The Saudis complained that excessive U.S. sympathy and support for Sharon fuelled anti-Americanism and played into Iraq’s hands. (Saddam’s agents were indeed offering rewards for suicide bombers.) In the Crown Prince’s view, unlike 1990-91 the Arab-Israeli issue could not be deferred until after Saddam’s defeat. Riyadh insisted that the U.S. should pressure Israel to pursue a new diplomatic path— the Saudi peace plan — while the Arab side would push Arafat to end the violence. The Saudis argued that only the President could lead toward a settlement of the conflict, and only Arafat could lead the Palestinians.
Some in the State Department and among former President Bush’s advisors sympathized with this approach and made the case for prudence. Do not press the Saudi, Egyptian, and Jordanian governments too hard while the images of Palestinian suffering played over the region’s media. Give Arafat a way out of war: a detailed U.S. plan that the parties could not refuse.
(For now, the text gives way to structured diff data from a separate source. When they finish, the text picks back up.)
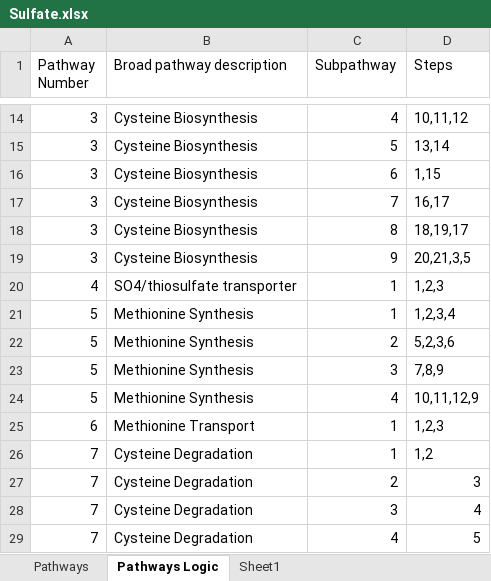
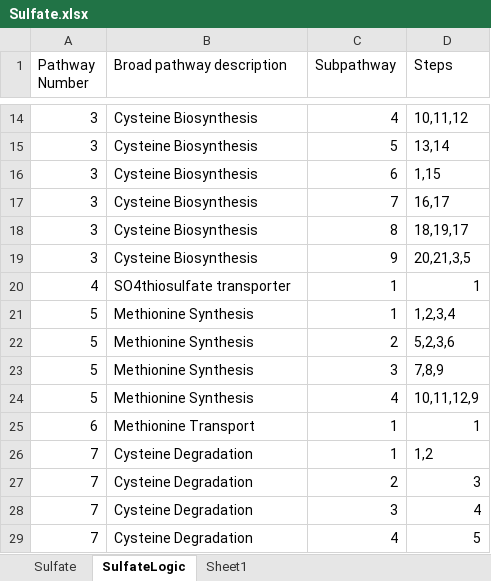
Before and after one commit to emcparland/sulfurtraits, an Excel workbook: ocean_microbiomics_results/Sulfate.xlsx, sheet SulfateLogic, drawn as a sheet; only a part is shown, gaps mark what is left out; values as stored, in another font and other column widths than the file's, no borders; the diff names each change by its address in the sheet, - before the commit and + after, or states it on an @@ line.

```diff
--- a/ocean_microbiomics_results/Sulfate.xlsx (sheet SulfateLogic)
+++ b/ocean_microbiomics_results/Sulfate.xlsx (sheet SulfateLogic)
-sheet tab: Pathways
+sheet tab: Sulfate
-sheet tab: Pathways Logic
+sheet tab: SulfateLogic
-B20 (Broad pathway description): SO4/thiosulfate transporter
+B20 (Broad pathway description): SO4thiosulfate transporter
-D20 (Steps): 1,2,3
+D20 (Steps): 1
-D25 (Steps): 1,2,3
+D25 (Steps): 1
```
Also changed, not shown: sheet Sulfate, 2 other files.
But George W. Bush was not prepared to impose such a plan on Israel, especially not a scheme that gave Arafat a great victory. High White House officials doubted that Arafat wanted an agreement or would keep his promises but recognized that he could not be cast aside. U.S. policy would therefore restrain Sharon from eliminating or exiling Arafat; still Bush would not deal with him until the Palestinian actually delivered a 100 percent effort on terrorism. Although confusing, the Bush Administration’s tacking among these winds reflected genuine dilemmas and conflicting advice: the lack of a credible Palestinian partner, questions about whether Sharon really wanted negotiations, and the desire to contain it all while preparing to finish off Saddam Hussein.
President Bush now faces two critical judgments. The first is the extent to which the Israeli-Palestinian conflict impedes the war on terrorism, specifically pressure on Iraq but also the suppression of other terrorist groups with “global reach.” Over a decade ago, the U.S. found that Arab-Israeli tensions complicated but did not prevent an anti-Saddam coalition from going to war. Clearly it will be easier to put Saddam in U.S. sights if the Israeli- Palestinian issue is below sight, and less need of local allies if the planned military operation does not require the massive force of a Desert Storm. Nonetheless, the United States can still harm Saddam quite a lot even without much Arab cooperation. Moreover, the case can be made that, as in 1990-91, a further defeat of the violent opposition to peace with Israel, in Iraq if not elsewhere, is a necessary prelude to a successful diplomacy. The Madrid Peace Talks, after all, had been made possible by the American victory in the Gulf.
Even if the end of the Israeli-Palestinian conflict is not a necessary prelude to heavy American pressure on Iraq, the U.S. has a strong interest in resolving it. The second critical presidential judgment will therefore be what can be done.
Eighteen months of warfare have turned the clock back to the pre-Oslo era when there were no partners on the Palestinian side, the violent status quo looked intolerable and a final status agreement appeared unattainable. Recent developments, however, may offer the potential for progress.
By pressing these two movements, the U.S. will draw upon the desire of both sides to alter the status quo even if neither can make the final leap to an overall settlement. It cannot be stated often enough that outside plans and pronouncements are helpful only when the parties are already inclined to look for the deal. The diplomatic history of Arab-Israeli peacemaking is littered with blueprints that missed this fundamental fact, just as the desire for the deal is so often stimulated by a bout of failed violence. In this case, the defeat of terrorism as a method for effecting change is crucial to peacemaking in the Middle East.